- Problem -
Every record must be repeated exactly; omit any pictures they contain.

- Data under study -
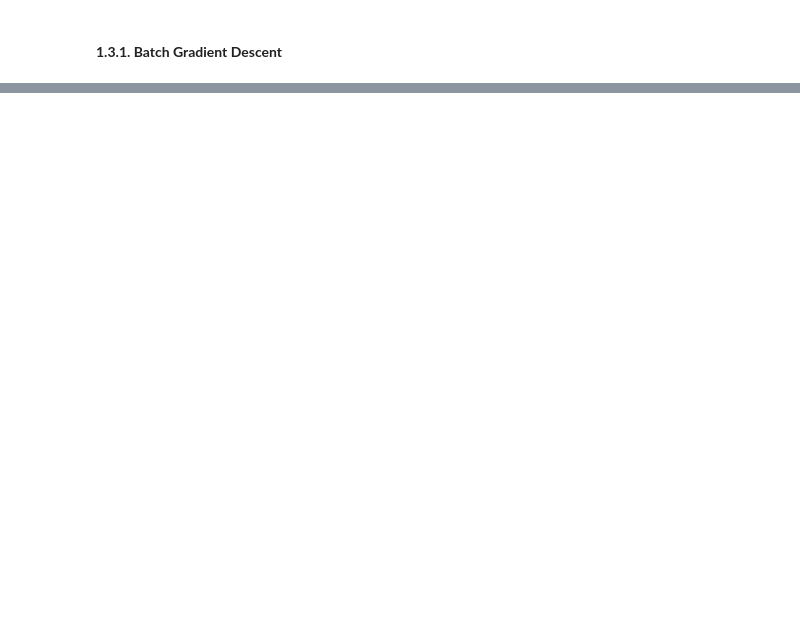
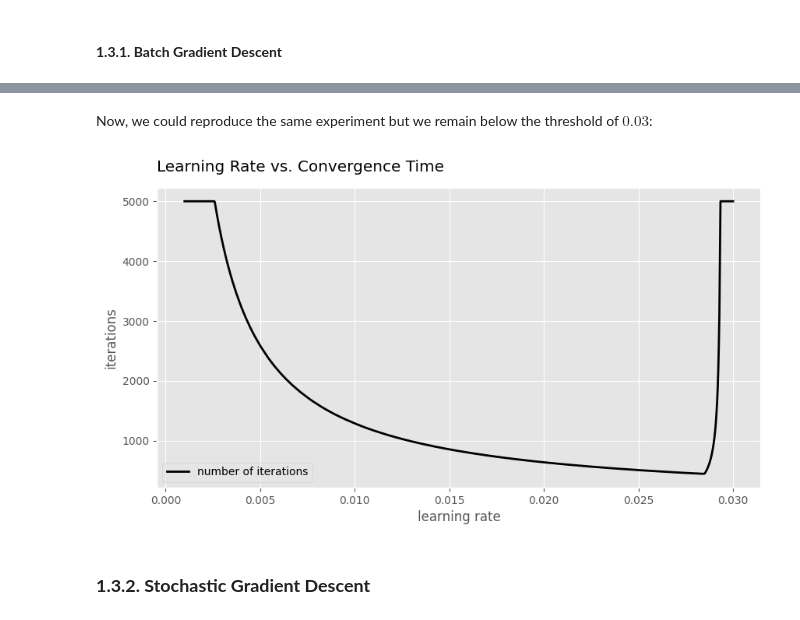
Before and after one commit to YVYX04/ML_First_Steps, a Jupyter notebook: 04_Training_Models.ipynb, the cells around one changed output, grey strips where cells are left out. Saved outputs shown, nothing was run; the diff lists cells and outputs as text; code cells hidden in the pictures; blank space fills up the shorter version.

```diff
--- a/04_Training_Models.ipynb
+++ b/04_Training_Models.ipynb
@@ -289,0 +452,38 @@ Depending on the loss function we chose to minimize with respect to the paramete
+# %% [markdown]
+Now, we could reproduce the same experiment but we remain below the threshold of $0.03$:
+# %%
+etas = np.linspace(0.001, 0.03, 1000)
+total_iterations = []
+max_t = 5000  # safeguard against non-convergence
+grad_norms = []
+for eta in etas:
+    theta = np.zeros(X.shape[1])
+    t = 0
+
+    while np.linalg.norm(gradient(X, y, theta)) > 1e-10 and t < max_t:
+        grad = gradient(X, y, theta)
+        theta = theta - eta * grad
+
+        # update the epoch t
+        t += 1
+
+    total_iterations.append(t)
+    grad_norms.append(np.linalg.norm(gradient(X, y, theta)))
+
+# the basis plot
+fig, ax = plt.subplots(figsize=(10,5))
+
+# plot the number of iterations:
+ax.plot(etas, total_iterations, color='black', linewidth=2, label='number of iterations')
+
+
+# aesthetics:
+ax.set_xlabel('learning rate')
+ax.set_ylabel('iterations')
+ax.set_title('Learning Rate vs. Convergence Time', loc='left', pad=15)
+ax.legend()
+plt.show()
+# %% [output]
+[figure, added]
+# %% [markdown]
+### **1.3.2. Stochastic Gradient Descent**
```
Also changed, not shown: parts of 17 cells of this notebook.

- Answer box -
Before and after one commit to YVYX04/ML_First_Steps, a Jupyter notebook: 04_Training_Models.ipynb, the cells around one changed output, grey strips where cells are left out. Saved outputs shown, nothing was run; the diff lists cells and outputs as text; code cells hidden in the pictures; blank space fills up the shorter version.

```diff
--- a/04_Training_Models.ipynb
+++ b/04_Training_Models.ipynb
@@ -289,0 +452,38 @@ Depending on the loss function we chose to minimize with respect to the paramete
+# %% [markdown]
+Now, we could reproduce the same experiment but we remain below the threshold of $0.03$:
+# %%
+etas = np.linspace(0.001, 0.03, 1000)
+total_iterations = []
+max_t = 5000  # safeguard against non-convergence
+grad_norms = []
+for eta in etas:
+    theta = np.zeros(X.shape[1])
+    t = 0
+
+    while np.linalg.norm(gradient(X, y, theta)) > 1e-10 and t < max_t:
+        grad = gradient(X, y, theta)
+        theta = theta - eta * grad
+
+        # update the epoch t
+        t += 1
+
+    total_iterations.append(t)
+    grad_norms.append(np.linalg.norm(gradient(X, y, theta)))
+
+# the basis plot
+fig, ax = plt.subplots(figsize=(10,5))
+
+# plot the number of iterations:
+ax.plot(etas, total_iterations, color='black', linewidth=2, label='number of iterations')
+
+
+# aesthetics:
+ax.set_xlabel('learning rate')
+ax.set_ylabel('iterations')
+ax.set_title('Learning Rate vs. Convergence Time', loc='left', pad=15)
+ax.legend()
+plt.show()
+# %% [output]
+[figure, added]
+# %% [markdown]
+### **1.3.2. Stochastic Gradient Descent**
```
Also changed, not shown: parts of 17 cells of this notebook.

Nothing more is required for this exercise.